A scientist at Harvard used Google’s cloud platform to clone a supercomputer for a heart disease study, in a novel move that other researchers could follow to get around a shortage of powerful computing resources and speed up their work.
The study simulated a therapy that aims to dissolve blood clots and tumor cells in the human circulatory system that required an enormous amount of computing power that typically can be harnessed with a supercomputer, according to Harvard professor Petros Koumoutsakos.
“The big problem that we had (was) we could run one simulation using a full scale supercomputer,” Koumoutsakos said, adding that refining or optimizing the simulation required further access to the supercomputer.
In the U.S., there are only a handful of supercomputers that are capable of running the billions of calculations to accurately mimic the conditions in Koumoutsakos’s study.
The small number of machines capable of performing the research has created bottlenecks in the scientific process, according to Citadel Securities research platform head Costas Bekas.

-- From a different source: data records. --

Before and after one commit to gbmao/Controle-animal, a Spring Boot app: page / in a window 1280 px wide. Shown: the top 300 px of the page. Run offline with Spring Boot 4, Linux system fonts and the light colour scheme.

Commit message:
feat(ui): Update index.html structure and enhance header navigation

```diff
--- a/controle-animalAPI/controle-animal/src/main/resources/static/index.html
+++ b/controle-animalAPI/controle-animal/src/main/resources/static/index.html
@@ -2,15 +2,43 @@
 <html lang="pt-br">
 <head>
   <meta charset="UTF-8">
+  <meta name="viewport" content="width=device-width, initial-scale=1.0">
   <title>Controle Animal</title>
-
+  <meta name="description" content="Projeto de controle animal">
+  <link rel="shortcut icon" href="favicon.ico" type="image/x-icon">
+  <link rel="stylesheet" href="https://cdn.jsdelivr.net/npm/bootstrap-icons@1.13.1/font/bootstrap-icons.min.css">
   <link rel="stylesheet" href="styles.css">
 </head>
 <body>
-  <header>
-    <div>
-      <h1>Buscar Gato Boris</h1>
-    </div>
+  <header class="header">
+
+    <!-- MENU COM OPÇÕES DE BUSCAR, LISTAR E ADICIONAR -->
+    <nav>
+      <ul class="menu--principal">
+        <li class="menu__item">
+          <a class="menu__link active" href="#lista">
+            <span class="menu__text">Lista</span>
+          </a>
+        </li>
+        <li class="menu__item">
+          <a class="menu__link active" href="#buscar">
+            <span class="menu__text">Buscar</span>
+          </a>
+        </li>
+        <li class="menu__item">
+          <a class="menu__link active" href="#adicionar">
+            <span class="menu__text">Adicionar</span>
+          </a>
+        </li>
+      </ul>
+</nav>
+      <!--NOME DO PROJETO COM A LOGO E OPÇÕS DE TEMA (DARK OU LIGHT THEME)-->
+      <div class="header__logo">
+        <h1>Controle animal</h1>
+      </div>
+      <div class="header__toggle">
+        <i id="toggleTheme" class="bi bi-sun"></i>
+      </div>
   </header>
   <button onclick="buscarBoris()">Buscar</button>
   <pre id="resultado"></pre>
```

To eliminate the bottlenecks researchers and companies such as Citadel that need an enormous amount of computing resources only found in supercomputers have begun to turn to the public cloud. But cloud computing operations aren’t designed to handle the demands researchers have. They are designed for millions of individual, relatively small computing tasks – things such as streaming video, serving webpages or database access. The cloud is usually built for reliability and resilience.

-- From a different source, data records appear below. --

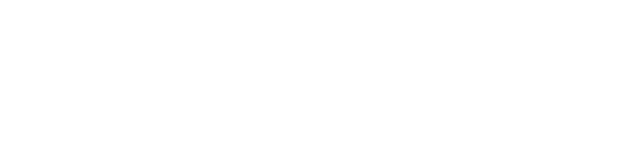
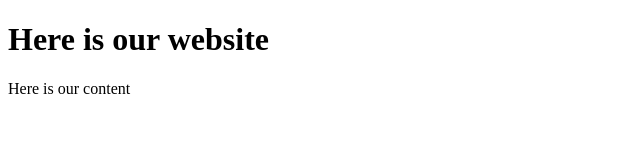
Before and after one commit to luispena3/Quadcore-github-assignment, a plain HTML site: page index.html in a window 1280 px wide. Shown: the whole page, without its empty margins (0-640 px from the left). Drawn offline with Linux system fonts and the light colour scheme.

Commit message:
add contents to index.html

```diff
--- a/index.html
+++ b/index.html
@@ -6,6 +6,8 @@
     <title>Document</title>
 </head>
 <body>
+    <h1>Here is our website</h1>
+    <p> Here is our content</p>
 
 </body>
 </html>
```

“Folks are realizing the potential for cloud to solve problems and technical scientific engineering computing to really unlock productivity and get to better answers, better insights, faster,” said Bill Magro chief high performance computing technologist at Google Cloud.
Modifying cloud infrastructure to behave like a supercomputer requires changes in the software, networking and physical design of the hardware, Magro said.

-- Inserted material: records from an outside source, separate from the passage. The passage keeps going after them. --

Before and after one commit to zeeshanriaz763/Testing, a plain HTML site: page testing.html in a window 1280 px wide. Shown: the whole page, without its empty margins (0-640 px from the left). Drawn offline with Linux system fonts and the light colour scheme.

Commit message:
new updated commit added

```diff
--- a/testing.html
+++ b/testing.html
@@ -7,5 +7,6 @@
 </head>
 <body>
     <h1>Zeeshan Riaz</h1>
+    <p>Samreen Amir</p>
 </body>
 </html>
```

Citadel helped sponsor Koumoutsakos’s research with Alphabet Inc subsidiary Google.